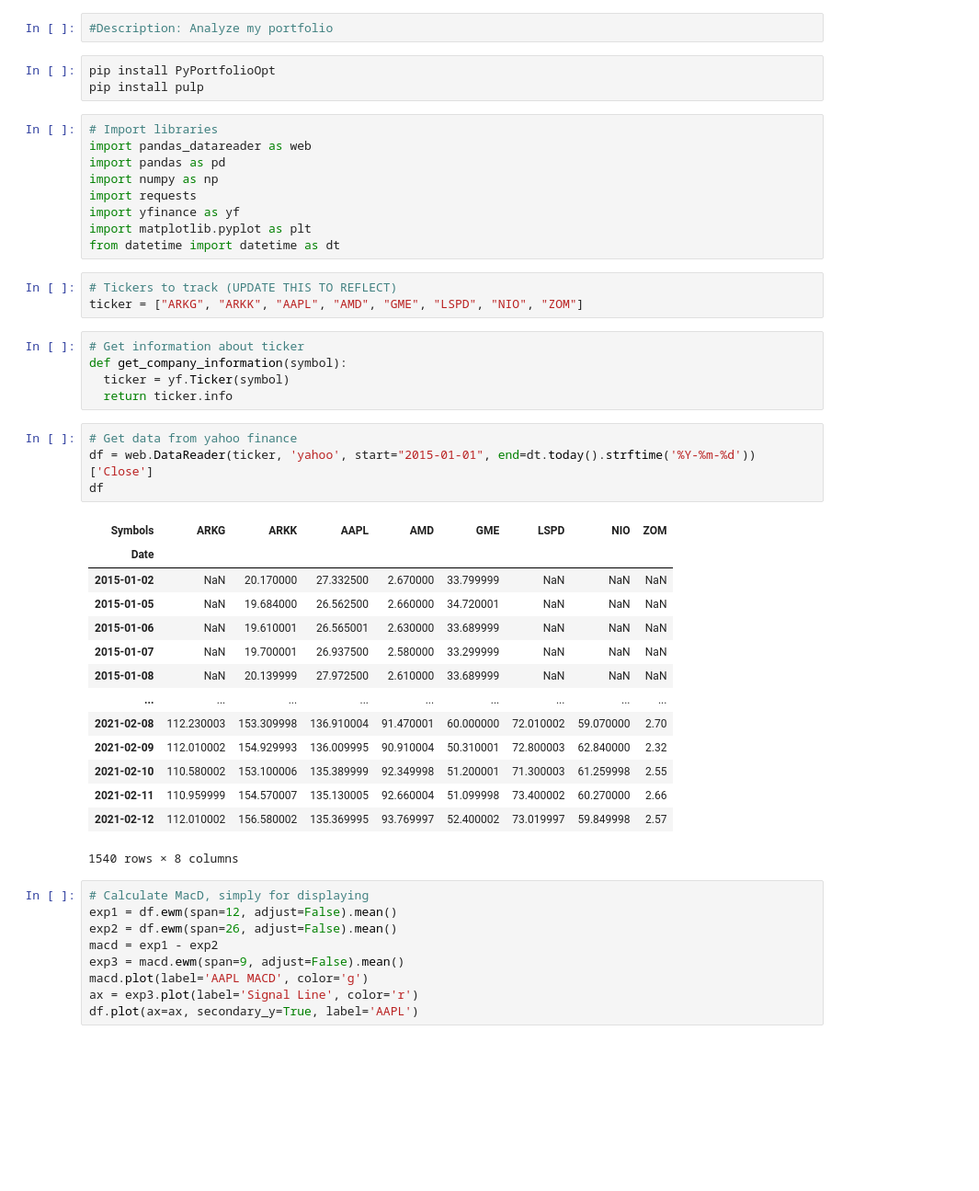
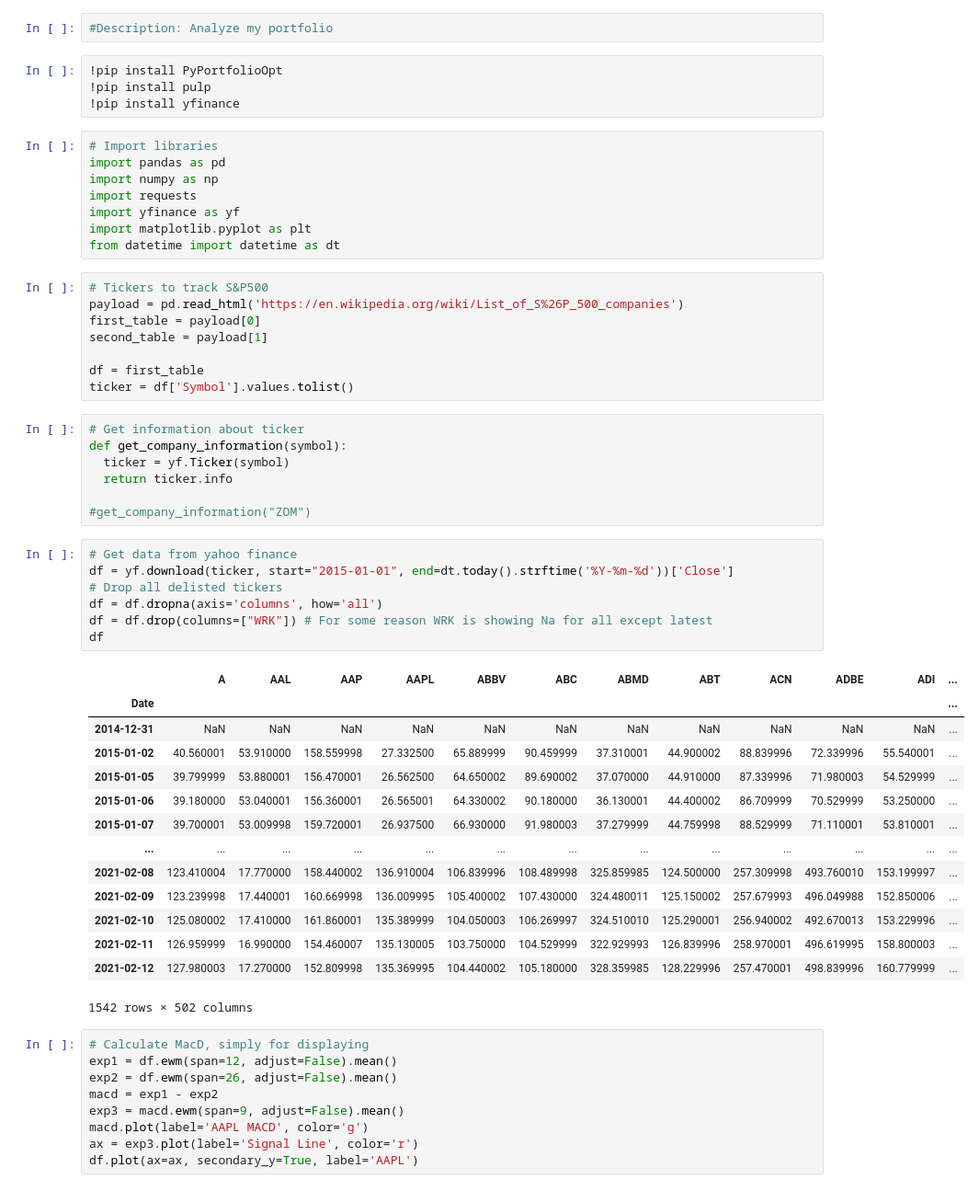
Before and after one commit to kriskirla/AllProjects, a Jupyter notebook: Algotrading/Portfolio_Analyzer.ipynb, the cells around one changed output. Shown at 92% size. Drawn from its saved outputs; the diff is of its cells as text; blank space fills up the shorter version.

```diff
--- a/Algotrading/Portfolio_Analyzer.ipynb
+++ b/Algotrading/Portfolio_Analyzer.ipynb
@@ -3,44 +3,54 @@
 # %%
 #Description: Analyze my portfolio
 # %%
-pip install PyPortfolioOpt
-pip install pulp
+!pip install PyPortfolioOpt
+!pip install pulp
+!pip install yfinance
 # %%
 # Import libraries
-import pandas_datareader as web
 import pandas as pd
 import numpy as np
 import requests
 import yfinance as yf
 import matplotlib.pyplot as plt
 from datetime import datetime as dt
-# %%
-# Tickers to track (UPDATE THIS TO REFLECT)
-ticker = ["ARKG", "ARKK", "AAPL", "AMD", "GME", "LSPD", "NIO", "ZOM"]
+# %%
+# Tickers to track S&P500
+payload = pd.read_html('https://en.wikipedia.org/wiki/List_of_S%26P_500_companies')
+first_table = payload[0]
+second_table = payload[1]
+
+df = first_table
+ticker = df['Symbol'].values.tolist()
 # %%
 # Get information about ticker
 def get_company_information(symbol):
   ticker = yf.Ticker(symbol)
   return ticker.info
+
+#get_company_information("ZOM")
 # %%
 # Get data from yahoo finance
-df = web.DataReader(ticker, 'yahoo', start="2015-01-01", end=dt.today().strftime('%Y-%m-%d'))['Close']
+df = yf.download(ticker, start="2015-01-01", end=dt.today().strftime('%Y-%m-%d'))['Close']
+# Drop all delisted tickers
+df = df.dropna(axis='columns', how='all')
+df = df.drop(columns=["WRK"]) # For some reason WRK is showing Na for all except latest
 df
 # %% [output]
-| Symbols | ARKG | ARKK | AAPL | AMD | GME | LSPD | NIO | ZOM |
-| Date |  |  |  |  |  |  |  |  |
-| 2015-01-02 | NaN | 20.170000 | 27.332500 | 2.670000 | 33.799999 | NaN | NaN | NaN |
-| 2015-01-05 | NaN | 19.684000 | 26.562500 | 2.660000 | 34.720001 | NaN | NaN | NaN |
-| 2015-01-06 | NaN | 19.610001 | 26.565001 | 2.630000 | 33.689999 | NaN | NaN | NaN |
-| 2015-01-07 | NaN | 19.700001 | 26.937500 | 2.580000 | 33.299999 | NaN | NaN | NaN |
-| 2015-01-08 | NaN | 20.139999 | 27.972500 | 2.610000 | 33.689999 | NaN | NaN | NaN |
-| ... | ... | ... | ... | ... | ... | ... | ... | ... |
-| 2021-02-08 | 112.230003 | 153.309998 | 136.910004 | 91.470001 | 60.000000 | 72.010002 | 59.070000 | 2.70 |
-| 2021-02-09 | 112.010002 | 154.929993 | 136.009995 | 90.910004 | 50.310001 | 72.800003 | 62.840000 | 2.32 |
-| 2021-02-10 | 110.580002 | 153.100006 | 135.389999 | 92.349998 | 51.200001 | 71.300003 | 61.259998 | 2.55 |
-| 2021-02-11 | 110.959999 | 154.570007 | 135.130005 | 92.660004 | 51.099998 | 73.400002 | 60.270000 | 2.66 |
-| 2021-02-12 | 112.010002 | 156.580002 | 135.369995 | 93.769997 | 52.400002 | 73.019997 | 59.849998 | 2.57 |
+|  | A | AAL | AAP | AAPL | ABBV | ABC | ABMD | ABT | ACN | ADBE | ADI | ... |
+| Date |  |  |  |  |  |  |  |  |  |  |  | ... |
+| 2014-12-31 | NaN | NaN | NaN | NaN | NaN | NaN | NaN | NaN | NaN | NaN | NaN | ... |
+| 2015-01-02 | 40.560001 | 53.910000 | 158.559998 | 27.332500 | 65.889999 | 90.459999 | 37.310001 | 44.900002 | 88.839996 | 72.339996 | 55.540001 | ... |
+| 2015-01-05 | 39.799999 | 53.880001 | 156.470001 | 26.562500 | 64.650002 | 89.690002 | 37.070000 | 44.910000 | 87.339996 | 71.980003 | 54.529999 | ... |
+| 2015-01-06 | 39.180000 | 53.040001 | 156.360001 | 26.565001 | 64.330002 | 90.180000 | 36.130001 | 44.400002 | 86.709999 | 70.529999 | 53.250000 | ... |
+| 2015-01-07 | 39.700001 | 53.009998 | 159.720001 | 26.937500 | 66.930000 | 91.980003 | 37.279999 | 44.759998 | 88.529999 | 71.110001 | 53.810001 | ... |
+| ... | ... | ... | ... | ... | ... | ... | ... | ... | ... | ... | ... | ... |
+| 2021-02-08 | 123.410004 | 17.770000 | 158.440002 | 136.910004 | 106.839996 | 108.489998 | 325.859985 | 124.500000 | 257.309998 | 493.760010 | 153.199997 | ... |
+| 2021-02-09 | 123.239998 | 17.440001 | 160.669998 | 136.009995 | 105.400002 | 107.430000 | 324.480011 | 125.150002 | 257.679993 | 496.049988 | 152.850006 | ... |
+| 2021-02-10 | 125.080002 | 17.410000 | 161.860001 | 135.389999 | 104.050003 | 106.269997 | 324.510010 | 125.290001 | 256.940002 | 492.670013 | 153.229996 | ... |
+| 2021-02-11 | 126.959999 | 16.990000 | 154.460007 | 135.130005 | 103.750000 | 104.529999 | 322.929993 | 126.839996 | 258.970001 | 496.619995 | 158.800003 | ... |
+| 2021-02-12 | 127.980003 | 17.270000 | 152.809998 | 135.369995 | 104.440002 | 105.180000 | 328.359985 | 128.229996 | 257.470001 | 498.839996 | 160.779999 | ... |
-1540 rows × 8 columns
+1542 rows × 502 columns
 # %%
 # Calculate MacD, simply for displaying
 exp1 = df.ewm(span=12, adjust=False).mean()
```
Also changed, not shown: parts of 5 cells of this notebook.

**Assigned task**
Write out all the entries word for word, but skip any images.

**Answer box**
Before and after one commit to kriskirla/AllProjects, a Jupyter notebook: Algotrading/Portfolio_Analyzer.ipynb, the cells around one changed output. Shown at 92% size. Drawn from its saved outputs; the diff is of its cells as text; blank space fills up the shorter version.

```diff
--- a/Algotrading/Portfolio_Analyzer.ipynb
+++ b/Algotrading/Portfolio_Analyzer.ipynb
@@ -3,44 +3,54 @@
 # %%
 #Description: Analyze my portfolio
 # %%
-pip install PyPortfolioOpt
-pip install pulp
+!pip install PyPortfolioOpt
+!pip install pulp
+!pip install yfinance
 # %%
 # Import libraries
-import pandas_datareader as web
 import pandas as pd
 import numpy as np
 import requests
 import yfinance as yf
 import matplotlib.pyplot as plt
 from datetime import datetime as dt
-# %%
-# Tickers to track (UPDATE THIS TO REFLECT)
-ticker = ["ARKG", "ARKK", "AAPL", "AMD", "GME", "LSPD", "NIO", "ZOM"]
+# %%
+# Tickers to track S&P500
+payload = pd.read_html('https://en.wikipedia.org/wiki/List_of_S%26P_500_companies')
+first_table = payload[0]
+second_table = payload[1]
+
+df = first_table
+ticker = df['Symbol'].values.tolist()
 # %%
 # Get information about ticker
 def get_company_information(symbol):
   ticker = yf.Ticker(symbol)
   return ticker.info
+
+#get_company_information("ZOM")
 # %%
 # Get data from yahoo finance
-df = web.DataReader(ticker, 'yahoo', start="2015-01-01", end=dt.today().strftime('%Y-%m-%d'))['Close']
+df = yf.download(ticker, start="2015-01-01", end=dt.today().strftime('%Y-%m-%d'))['Close']
+# Drop all delisted tickers
+df = df.dropna(axis='columns', how='all')
+df = df.drop(columns=["WRK"]) # For some reason WRK is showing Na for all except latest
 df
 # %% [output]
-| Symbols | ARKG | ARKK | AAPL | AMD | GME | LSPD | NIO | ZOM |
-| Date |  |  |  |  |  |  |  |  |
-| 2015-01-02 | NaN | 20.170000 | 27.332500 | 2.670000 | 33.799999 | NaN | NaN | NaN |
-| 2015-01-05 | NaN | 19.684000 | 26.562500 | 2.660000 | 34.720001 | NaN | NaN | NaN |
-| 2015-01-06 | NaN | 19.610001 | 26.565001 | 2.630000 | 33.689999 | NaN | NaN | NaN |
-| 2015-01-07 | NaN | 19.700001 | 26.937500 | 2.580000 | 33.299999 | NaN | NaN | NaN |
-| 2015-01-08 | NaN | 20.139999 | 27.972500 | 2.610000 | 33.689999 | NaN | NaN | NaN |
-| ... | ... | ... | ... | ... | ... | ... | ... | ... |
-| 2021-02-08 | 112.230003 | 153.309998 | 136.910004 | 91.470001 | 60.000000 | 72.010002 | 59.070000 | 2.70 |
-| 2021-02-09 | 112.010002 | 154.929993 | 136.009995 | 90.910004 | 50.310001 | 72.800003 | 62.840000 | 2.32 |
-| 2021-02-10 | 110.580002 | 153.100006 | 135.389999 | 92.349998 | 51.200001 | 71.300003 | 61.259998 | 2.55 |
-| 2021-02-11 | 110.959999 | 154.570007 | 135.130005 | 92.660004 | 51.099998 | 73.400002 | 60.270000 | 2.66 |
-| 2021-02-12 | 112.010002 | 156.580002 | 135.369995 | 93.769997 | 52.400002 | 73.019997 | 59.849998 | 2.57 |
+|  | A | AAL | AAP | AAPL | ABBV | ABC | ABMD | ABT | ACN | ADBE | ADI | ... |
+| Date |  |  |  |  |  |  |  |  |  |  |  | ... |
+| 2014-12-31 | NaN | NaN | NaN | NaN | NaN | NaN | NaN | NaN | NaN | NaN | NaN | ... |
+| 2015-01-02 | 40.560001 | 53.910000 | 158.559998 | 27.332500 | 65.889999 | 90.459999 | 37.310001 | 44.900002 | 88.839996 | 72.339996 | 55.540001 | ... |
+| 2015-01-05 | 39.799999 | 53.880001 | 156.470001 | 26.562500 | 64.650002 | 89.690002 | 37.070000 | 44.910000 | 87.339996 | 71.980003 | 54.529999 | ... |
+| 2015-01-06 | 39.180000 | 53.040001 | 156.360001 | 26.565001 | 64.330002 | 90.180000 | 36.130001 | 44.400002 | 86.709999 | 70.529999 | 53.250000 | ... |
+| 2015-01-07 | 39.700001 | 53.009998 | 159.720001 | 26.937500 | 66.930000 | 91.980003 | 37.279999 | 44.759998 | 88.529999 | 71.110001 | 53.810001 | ... |
+| ... | ... | ... | ... | ... | ... | ... | ... | ... | ... | ... | ... | ... |
+| 2021-02-08 | 123.410004 | 17.770000 | 158.440002 | 136.910004 | 106.839996 | 108.489998 | 325.859985 | 124.500000 | 257.309998 | 493.760010 | 153.199997 | ... |
+| 2021-02-09 | 123.239998 | 17.440001 | 160.669998 | 136.009995 | 105.400002 | 107.430000 | 324.480011 | 125.150002 | 257.679993 | 496.049988 | 152.850006 | ... |
+| 2021-02-10 | 125.080002 | 17.410000 | 161.860001 | 135.389999 | 104.050003 | 106.269997 | 324.510010 | 125.290001 | 256.940002 | 492.670013 | 153.229996 | ... |
+| 2021-02-11 | 126.959999 | 16.990000 | 154.460007 | 135.130005 | 103.750000 | 104.529999 | 322.929993 | 126.839996 | 258.970001 | 496.619995 | 158.800003 | ... |
+| 2021-02-12 | 127.980003 | 17.270000 | 152.809998 | 135.369995 | 104.440002 | 105.180000 | 328.359985 | 128.229996 | 257.470001 | 498.839996 | 160.779999 | ... |
-1540 rows × 8 columns
+1542 rows × 502 columns
 # %%
 # Calculate MacD, simply for displaying
 exp1 = df.ewm(span=12, adjust=False).mean()
```
Also changed, not shown: parts of 5 cells of this notebook.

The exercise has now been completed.